Post war reconstruction requires an integrated pro-poor approach which addresses the legacy of war, support market institutions, and hence creates the capacity for long term growth in private sector output. TNA would engage with the Sri Lankan State, international community and the Tamil diaspora to address the issue of long term investment and aid in the province.

The Tamil diaspora is an important segment in the securing of regeneration and well being for the affected people and we would obtain their invaluable aid and expertise, not only in the area of development but also in our quest to find a just, workable and durable political solution.
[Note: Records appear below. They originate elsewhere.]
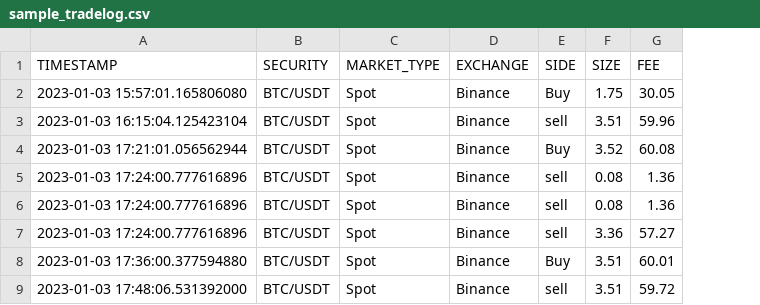
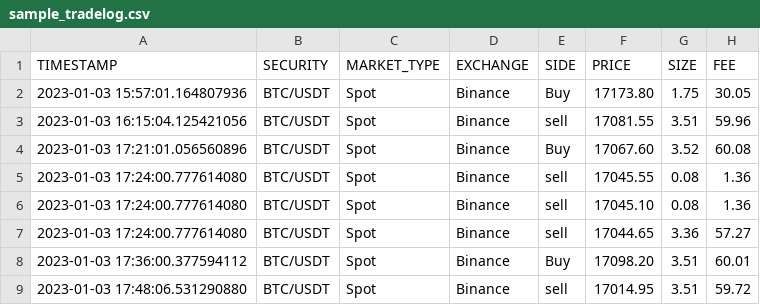
Before and after one commit to mbhang2/crypto-hft-backtester, a CSV file: sample_data/sample_tradelog.csv, drawn as a sheet; the diff names each change by its address in the sheet, - before the commit and + after, or states it on an @@ line.

```diff
--- a/sample_data/sample_tradelog.csv
+++ b/sample_data/sample_tradelog.csv
+column F (PRICE), rows 2-9: 17173.80 | 17081.55 | 17067.60 | 17045.55 | 17045.10 | 17044.65 | 17098.20 | 17014.95
-A2 (TIMESTAMP): 2023-01-03 15:57:01.165806080
+A2 (TIMESTAMP): 2023-01-03 15:57:01.164807936
-A3 (TIMESTAMP): 2023-01-03 16:15:04.125423104
+A3 (TIMESTAMP): 2023-01-03 16:15:04.125421056
-A4 (TIMESTAMP): 2023-01-03 17:21:01.056562944
+A4 (TIMESTAMP): 2023-01-03 17:21:01.056560896
-A5:A7 (TIMESTAMP): 2023-01-03 17:24:00.777616896
+A5:A7 (TIMESTAMP): 2023-01-03 17:24:00.777614080
-A8 (TIMESTAMP): 2023-01-03 17:36:00.377594880
+A8 (TIMESTAMP): 2023-01-03 17:36:00.377594112
-A9 (TIMESTAMP): 2023-01-03 17:48:06.531392000
+A9 (TIMESTAMP): 2023-01-03 17:48:06.531290880
```
Also changed, not shown: 5 other files.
Community participation plays an important role in community development.  However, with the escalation of the conflict the activities of, for example, the co-operative societies in the Northern Province faced a setback. Now that the war is over, the Provincial administration will take necessary steps to revive the community development activities such as development of palmyrah based products, agriculture and fishing.


The Tamil People have always worked with commitment towards a reasonable and acceptable resolution of the national question through domestic processes. It is the Sri Lankan state which has spurned these opportunities and sought to suppress the Tamil People through repeated anti-Tamil pograms. It was such conduct on the part of the Sri Lankan state that internationalized the national question and compelled the Sri Lankan state to accept an international role. Tamil militancy, which also was an inevitable consequence, has now ended.
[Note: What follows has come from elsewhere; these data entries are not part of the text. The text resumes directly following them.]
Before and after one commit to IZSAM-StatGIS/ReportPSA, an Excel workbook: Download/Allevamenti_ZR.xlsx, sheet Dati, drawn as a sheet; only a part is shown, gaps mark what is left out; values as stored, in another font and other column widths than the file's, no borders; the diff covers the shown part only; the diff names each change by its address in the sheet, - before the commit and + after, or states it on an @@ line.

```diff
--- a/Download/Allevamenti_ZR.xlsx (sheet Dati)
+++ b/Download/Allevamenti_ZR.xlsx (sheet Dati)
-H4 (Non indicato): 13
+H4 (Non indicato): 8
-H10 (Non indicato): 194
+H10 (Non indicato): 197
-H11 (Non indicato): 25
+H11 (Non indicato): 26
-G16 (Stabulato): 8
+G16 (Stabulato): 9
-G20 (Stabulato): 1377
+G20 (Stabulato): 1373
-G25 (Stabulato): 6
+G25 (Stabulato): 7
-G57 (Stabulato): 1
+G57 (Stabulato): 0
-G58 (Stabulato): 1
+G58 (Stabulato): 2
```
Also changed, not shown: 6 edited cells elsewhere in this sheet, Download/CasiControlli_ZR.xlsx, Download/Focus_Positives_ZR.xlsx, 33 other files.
The Sri Lankan state is now endeavouring to undo even the minimum progress achieved through international involvement. This can only result in the Tamils ceasing to exist as a People in Sri Lanka. The TNA is firmly of the view that justice to all Peoples who inhabit Sri Lanka and genuine reconciliation through permanent peace is only achievable under international auspices.
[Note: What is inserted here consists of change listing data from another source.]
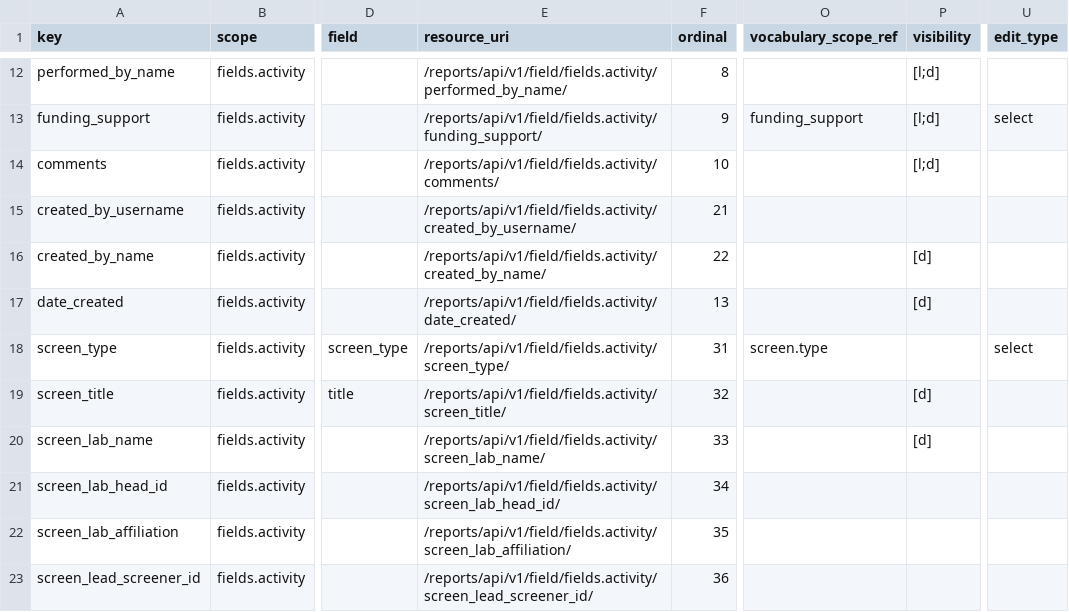
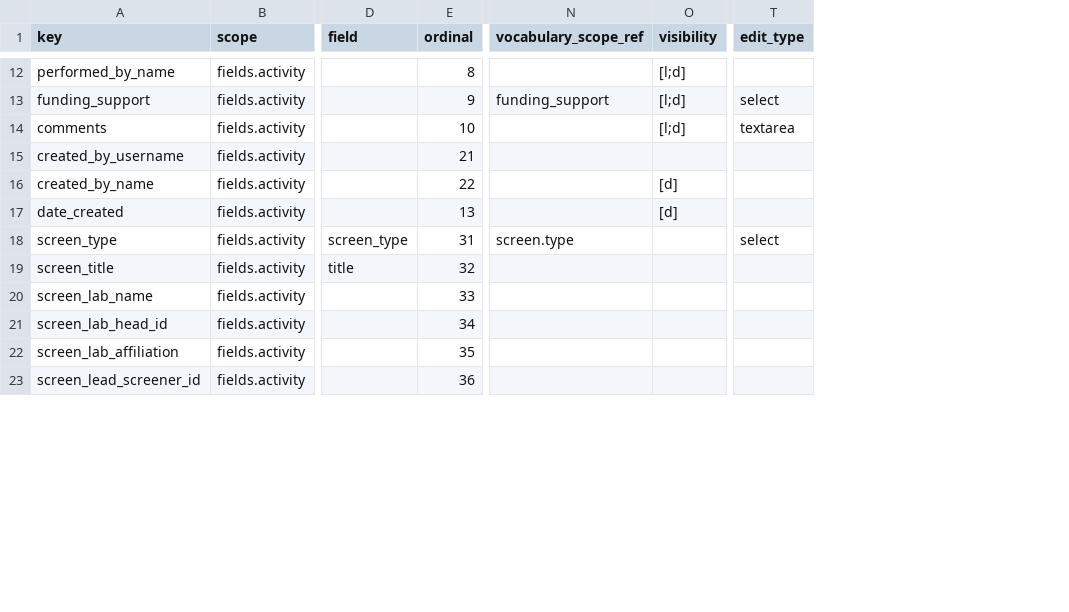
Before and after one commit to seanderickson/lims, a CSV file: db/static/api_init/metahash_fields_activity.csv, drawn as a sheet; only a part is shown, gaps mark what is left out; removed rows and columns are numbered as before the commit, all else as after; the diff covers the shown part only; the diff names each change by its address in the sheet, - before the commit and + after, or states it on an @@ line.

Commit message:
api checkpoint: activity refactor fixes

```diff
--- a/db/static/api_init/metahash_fields_activity.csv
+++ b/db/static/api_init/metahash_fields_activity.csv
-column E (resource_uri), rows 12-23: /reports/api/v1/field/fields.activity/performed_by_name/ | /reports/api/v1/field/fields.activity/funding_support/ | /reports/api/v1/field/fields.activity/comments/ | /reports/api/v1/field/fields.activity/created_by_username/ | /reports/api/v1/field/fields.activity/created_by_name/ | /reports/api/v1/field/fields.activity/date_created/ | /reports/api/v1/field/fields.activity/screen_type/ | /reports/api/v1/field/fields.activity/screen_title/ | /reports/api/v1/field/fields.activity/screen_lab_name/ | /reports/api/v1/field/fields.activity/screen_lab_head_id/ | /reports/api/v1/field/fields.activity/screen_lab_affiliation/ | /reports/api/v1/field/fields.activity/screen_lead_screener_id/
-T14 (edit_type): (empty)
+T14 (edit_type): textarea
-O19:O20 (visibility): [d]
+O19:O20 (visibility): (empty)
```
Also changed, not shown: 7 edited cells elsewhere in this file, db/static/api_init/api_init_actions.csv, db/static/api_init/metahash_fields_libraryscreening.csv, 10 other files.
The TNA wishes to point out that it was the inability of the Sri Lankan state to re-structure itself to meet the aspirations of the Tamil People and thereby resolve the national question, and the unleashing of violence against the Tamil civilian population that resulted in the role of the international community increasingly becoming inevitable. In such situations, the international community has rightfully played a vital role in several instances around the world.


The lives of our People must be rebuilt while maintaining our distinct identity as a People. We must also regain our political rights as a People. We therefore appeal to the Tamil Speaking Peoples to courageously stand up and demonstrate their resolve at this Election by voting for the Tamil National Alliance contesting under the name of Ilankai Thamil Arasu Kadchi and its ‘House’ symbol.

Posted .

Filed under Politics.

No Responses to “TNA 2013 Northern Provincial Council Election Manifesto”

  1. Srivanamoth

    Nothing much has happened by way of governance, if at all much worse than in 1983, and the real problem still remains about language and rights. Even the the use of Tamil language under the 1971 constitution remains unfulfilled by government vis-a-vis the Tamil people to this day! No better proof is needed of crass obduracy made worse by the absence of the rule of law.

    And what of the criminal loss of so many lives of all sections of the population and devastation of property yet to be redressed.

    The only silver lining is that the international community and the UN have become aware of the crass neglect of rights even of the right to life of Tamil and even of muslim citizens yet in need of redress even 4 years after the 30 year devastating ethnic hot war and 65 year old silent cold war.

    Will the central state reform itself? Not unless all sections of the citizenry educate themselves on matters of politics, good governance and the rights of all citizens. A tall order indeed.